Task statement – Make an exact copy of all the entries, but do not reproduce the pictures.

※

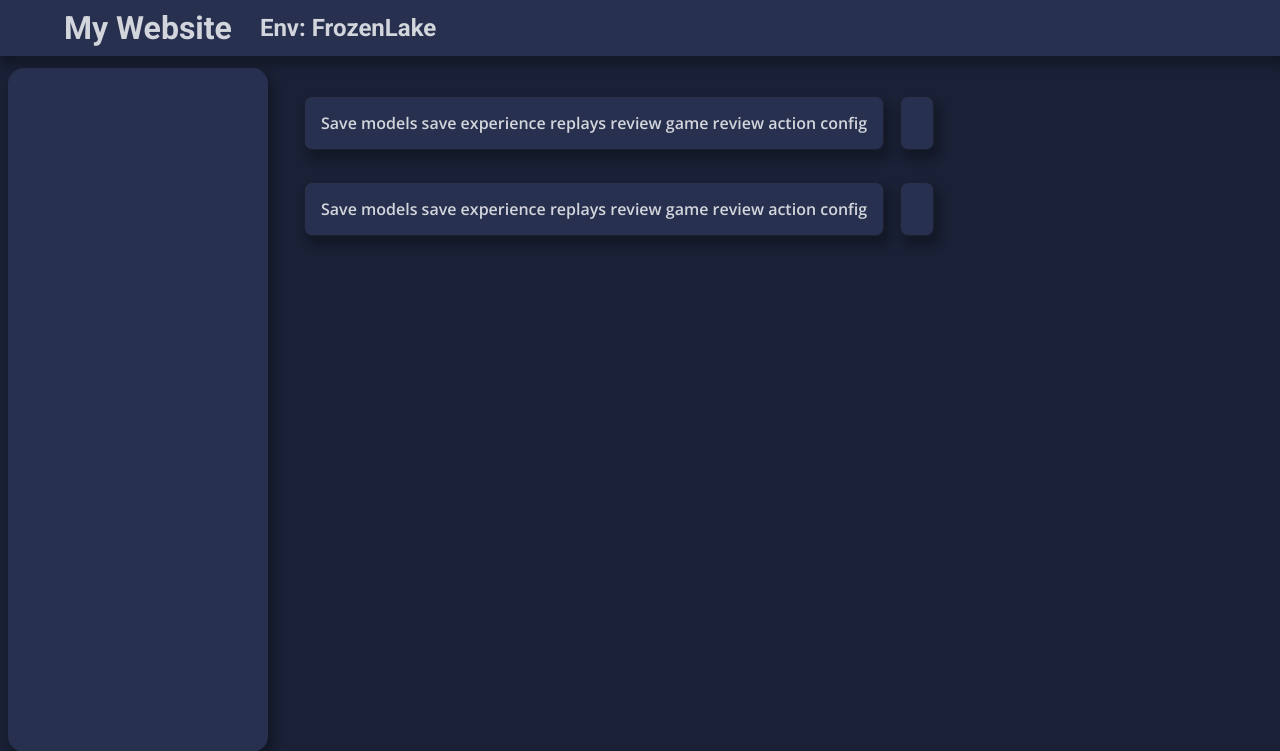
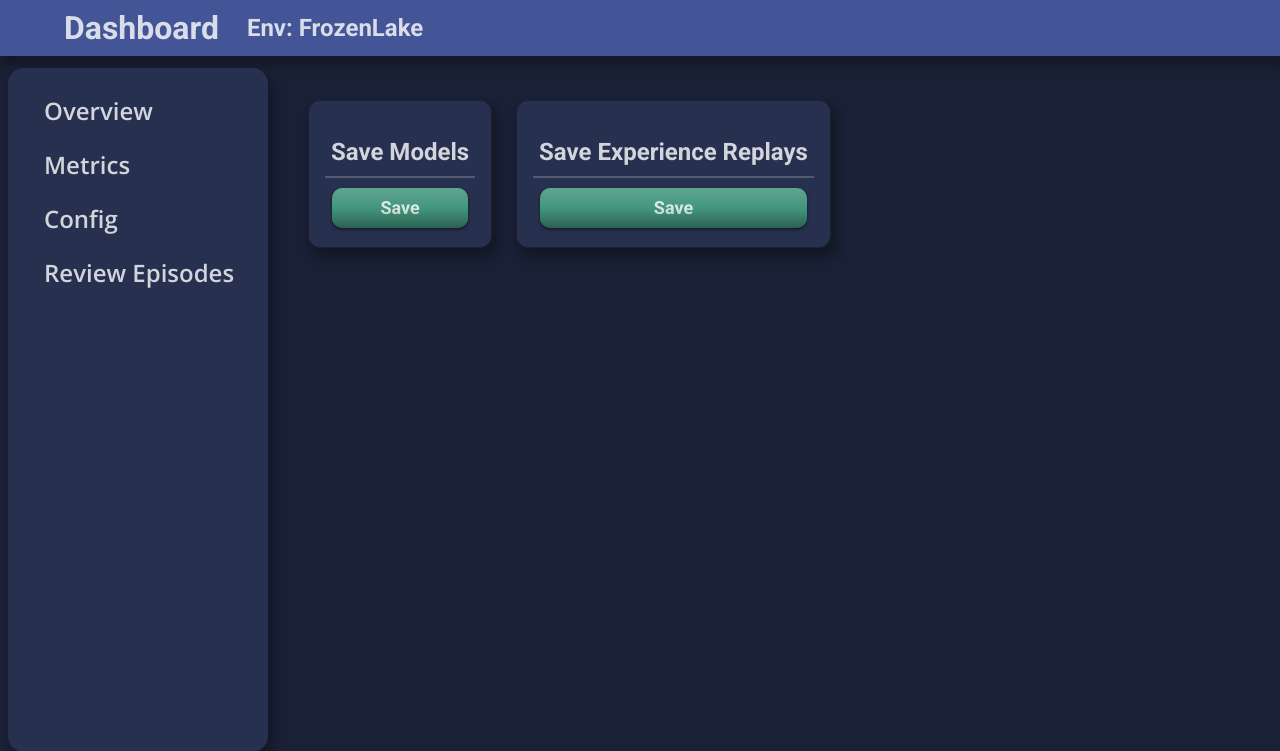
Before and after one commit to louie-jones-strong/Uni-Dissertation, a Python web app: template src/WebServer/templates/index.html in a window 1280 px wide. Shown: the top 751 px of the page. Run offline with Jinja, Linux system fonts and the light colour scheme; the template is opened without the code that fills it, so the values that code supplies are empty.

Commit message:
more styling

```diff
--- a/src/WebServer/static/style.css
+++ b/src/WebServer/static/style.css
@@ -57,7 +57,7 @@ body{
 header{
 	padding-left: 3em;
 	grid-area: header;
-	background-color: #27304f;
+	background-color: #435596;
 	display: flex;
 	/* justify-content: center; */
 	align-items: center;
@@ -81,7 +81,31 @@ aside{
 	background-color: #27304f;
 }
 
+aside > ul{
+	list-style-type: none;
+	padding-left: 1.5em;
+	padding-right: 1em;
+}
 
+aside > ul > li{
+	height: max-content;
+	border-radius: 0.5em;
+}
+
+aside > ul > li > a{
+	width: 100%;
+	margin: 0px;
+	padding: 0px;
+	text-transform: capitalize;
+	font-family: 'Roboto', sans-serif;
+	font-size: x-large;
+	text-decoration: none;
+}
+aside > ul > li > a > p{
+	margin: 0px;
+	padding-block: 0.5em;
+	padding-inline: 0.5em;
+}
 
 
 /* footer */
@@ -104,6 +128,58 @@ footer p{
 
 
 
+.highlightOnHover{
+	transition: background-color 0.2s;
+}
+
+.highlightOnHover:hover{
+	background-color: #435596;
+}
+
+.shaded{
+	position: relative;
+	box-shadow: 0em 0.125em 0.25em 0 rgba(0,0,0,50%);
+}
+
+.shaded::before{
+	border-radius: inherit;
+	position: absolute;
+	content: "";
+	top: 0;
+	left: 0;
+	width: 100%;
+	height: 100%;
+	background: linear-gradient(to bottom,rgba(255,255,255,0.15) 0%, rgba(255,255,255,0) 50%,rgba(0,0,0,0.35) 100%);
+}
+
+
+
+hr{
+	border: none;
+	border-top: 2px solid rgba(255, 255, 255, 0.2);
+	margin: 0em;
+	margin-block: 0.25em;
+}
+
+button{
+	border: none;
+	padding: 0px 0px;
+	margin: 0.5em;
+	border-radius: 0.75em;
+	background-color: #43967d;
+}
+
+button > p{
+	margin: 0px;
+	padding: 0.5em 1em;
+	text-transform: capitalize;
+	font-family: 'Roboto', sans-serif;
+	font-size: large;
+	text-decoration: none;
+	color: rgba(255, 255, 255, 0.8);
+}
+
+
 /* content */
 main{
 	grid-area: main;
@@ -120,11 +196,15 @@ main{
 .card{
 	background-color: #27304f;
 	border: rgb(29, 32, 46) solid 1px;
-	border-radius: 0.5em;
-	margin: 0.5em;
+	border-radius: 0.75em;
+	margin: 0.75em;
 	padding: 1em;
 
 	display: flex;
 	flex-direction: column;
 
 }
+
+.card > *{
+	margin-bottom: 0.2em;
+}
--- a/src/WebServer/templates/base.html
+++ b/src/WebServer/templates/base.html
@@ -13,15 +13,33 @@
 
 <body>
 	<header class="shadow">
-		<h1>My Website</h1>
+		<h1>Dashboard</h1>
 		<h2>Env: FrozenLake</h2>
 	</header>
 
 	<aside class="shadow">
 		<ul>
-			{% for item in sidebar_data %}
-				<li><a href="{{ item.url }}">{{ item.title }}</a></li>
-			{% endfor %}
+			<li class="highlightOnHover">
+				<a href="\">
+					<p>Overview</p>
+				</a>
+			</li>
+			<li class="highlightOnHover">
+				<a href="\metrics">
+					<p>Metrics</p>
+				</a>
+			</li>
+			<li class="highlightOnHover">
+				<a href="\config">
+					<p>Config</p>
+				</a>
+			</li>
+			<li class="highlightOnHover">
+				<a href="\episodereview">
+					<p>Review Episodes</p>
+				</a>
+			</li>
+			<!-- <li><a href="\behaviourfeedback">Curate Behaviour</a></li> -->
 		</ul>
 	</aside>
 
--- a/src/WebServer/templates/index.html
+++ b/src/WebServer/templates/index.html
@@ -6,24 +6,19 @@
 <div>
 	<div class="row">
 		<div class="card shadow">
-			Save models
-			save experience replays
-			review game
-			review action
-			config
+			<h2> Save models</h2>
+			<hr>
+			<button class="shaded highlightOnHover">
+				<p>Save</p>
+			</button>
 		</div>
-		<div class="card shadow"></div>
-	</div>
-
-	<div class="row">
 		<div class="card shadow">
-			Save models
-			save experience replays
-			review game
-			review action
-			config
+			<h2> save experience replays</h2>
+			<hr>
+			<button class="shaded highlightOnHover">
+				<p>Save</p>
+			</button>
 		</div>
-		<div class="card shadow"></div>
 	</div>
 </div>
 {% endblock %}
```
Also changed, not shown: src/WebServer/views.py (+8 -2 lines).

※

Completed task –
Before and after one commit to louie-jones-strong/Uni-Dissertation, a Python web app: template src/WebServer/templates/index.html in a window 1280 px wide. Shown: the top 751 px of the page. Run offline with Jinja, Linux system fonts and the light colour scheme; the template is opened without the code that fills it, so the values that code supplies are empty.

Commit message:
more styling

```diff
--- a/src/WebServer/static/style.css
+++ b/src/WebServer/static/style.css
@@ -57,7 +57,7 @@ body{
 header{
 	padding-left: 3em;
 	grid-area: header;
-	background-color: #27304f;
+	background-color: #435596;
 	display: flex;
 	/* justify-content: center; */
 	align-items: center;
@@ -81,7 +81,31 @@ aside{
 	background-color: #27304f;
 }
 
+aside > ul{
+	list-style-type: none;
+	padding-left: 1.5em;
+	padding-right: 1em;
+}
 
+aside > ul > li{
+	height: max-content;
+	border-radius: 0.5em;
+}
+
+aside > ul > li > a{
+	width: 100%;
+	margin: 0px;
+	padding: 0px;
+	text-transform: capitalize;
+	font-family: 'Roboto', sans-serif;
+	font-size: x-large;
+	text-decoration: none;
+}
+aside > ul > li > a > p{
+	margin: 0px;
+	padding-block: 0.5em;
+	padding-inline: 0.5em;
+}
 
 
 /* footer */
@@ -104,6 +128,58 @@ footer p{
 
 
 
+.highlightOnHover{
+	transition: background-color 0.2s;
+}
+
+.highlightOnHover:hover{
+	background-color: #435596;
+}
+
+.shaded{
+	position: relative;
+	box-shadow: 0em 0.125em 0.25em 0 rgba(0,0,0,50%);
+}
+
+.shaded::before{
+	border-radius: inherit;
+	position: absolute;
+	content: "";
+	top: 0;
+	left: 0;
+	width: 100%;
+	height: 100%;
+	background: linear-gradient(to bottom,rgba(255,255,255,0.15) 0%, rgba(255,255,255,0) 50%,rgba(0,0,0,0.35) 100%);
+}
+
+
+
+hr{
+	border: none;
+	border-top: 2px solid rgba(255, 255, 255, 0.2);
+	margin: 0em;
+	margin-block: 0.25em;
+}
+
+button{
+	border: none;
+	padding: 0px 0px;
+	margin: 0.5em;
+	border-radius: 0.75em;
+	background-color: #43967d;
+}
+
+button > p{
+	margin: 0px;
+	padding: 0.5em 1em;
+	text-transform: capitalize;
+	font-family: 'Roboto', sans-serif;
+	font-size: large;
+	text-decoration: none;
+	color: rgba(255, 255, 255, 0.8);
+}
+
+
 /* content */
 main{
 	grid-area: main;
@@ -120,11 +196,15 @@ main{
 .card{
 	background-color: #27304f;
 	border: rgb(29, 32, 46) solid 1px;
-	border-radius: 0.5em;
-	margin: 0.5em;
+	border-radius: 0.75em;
+	margin: 0.75em;
 	padding: 1em;
 
 	display: flex;
 	flex-direction: column;
 
 }
+
+.card > *{
+	margin-bottom: 0.2em;
+}
--- a/src/WebServer/templates/base.html
+++ b/src/WebServer/templates/base.html
@@ -13,15 +13,33 @@
 
 <body>
 	<header class="shadow">
-		<h1>My Website</h1>
+		<h1>Dashboard</h1>
 		<h2>Env: FrozenLake</h2>
 	</header>
 
 	<aside class="shadow">
 		<ul>
-			{% for item in sidebar_data %}
-				<li><a href="{{ item.url }}">{{ item.title }}</a></li>
-			{% endfor %}
+			<li class="highlightOnHover">
+				<a href="\">
+					<p>Overview</p>
+				</a>
+			</li>
+			<li class="highlightOnHover">
+				<a href="\metrics">
+					<p>Metrics</p>
+				</a>
+			</li>
+			<li class="highlightOnHover">
+				<a href="\config">
+					<p>Config</p>
+				</a>
+			</li>
+			<li class="highlightOnHover">
+				<a href="\episodereview">
+					<p>Review Episodes</p>
+				</a>
+			</li>
+			<!-- <li><a href="\behaviourfeedback">Curate Behaviour</a></li> -->
 		</ul>
 	</aside>
 
--- a/src/WebServer/templates/index.html
+++ b/src/WebServer/templates/index.html
@@ -6,24 +6,19 @@
 <div>
 	<div class="row">
 		<div class="card shadow">
-			Save models
-			save experience replays
-			review game
-			review action
-			config
+			<h2> Save models</h2>
+			<hr>
+			<button class="shaded highlightOnHover">
+				<p>Save</p>
+			</button>
 		</div>
-		<div class="card shadow"></div>
-	</div>
-
-	<div class="row">
 		<div class="card shadow">
-			Save models
-			save experience replays
-			review game
-			review action
-			config
+			<h2> save experience replays</h2>
+			<hr>
+			<button class="shaded highlightOnHover">
+				<p>Save</p>
+			</button>
 		</div>
-		<div class="card shadow"></div>
 	</div>
 </div>
 {% endblock %}
```
Also changed, not shown: src/WebServer/views.py (+8 -2 lines).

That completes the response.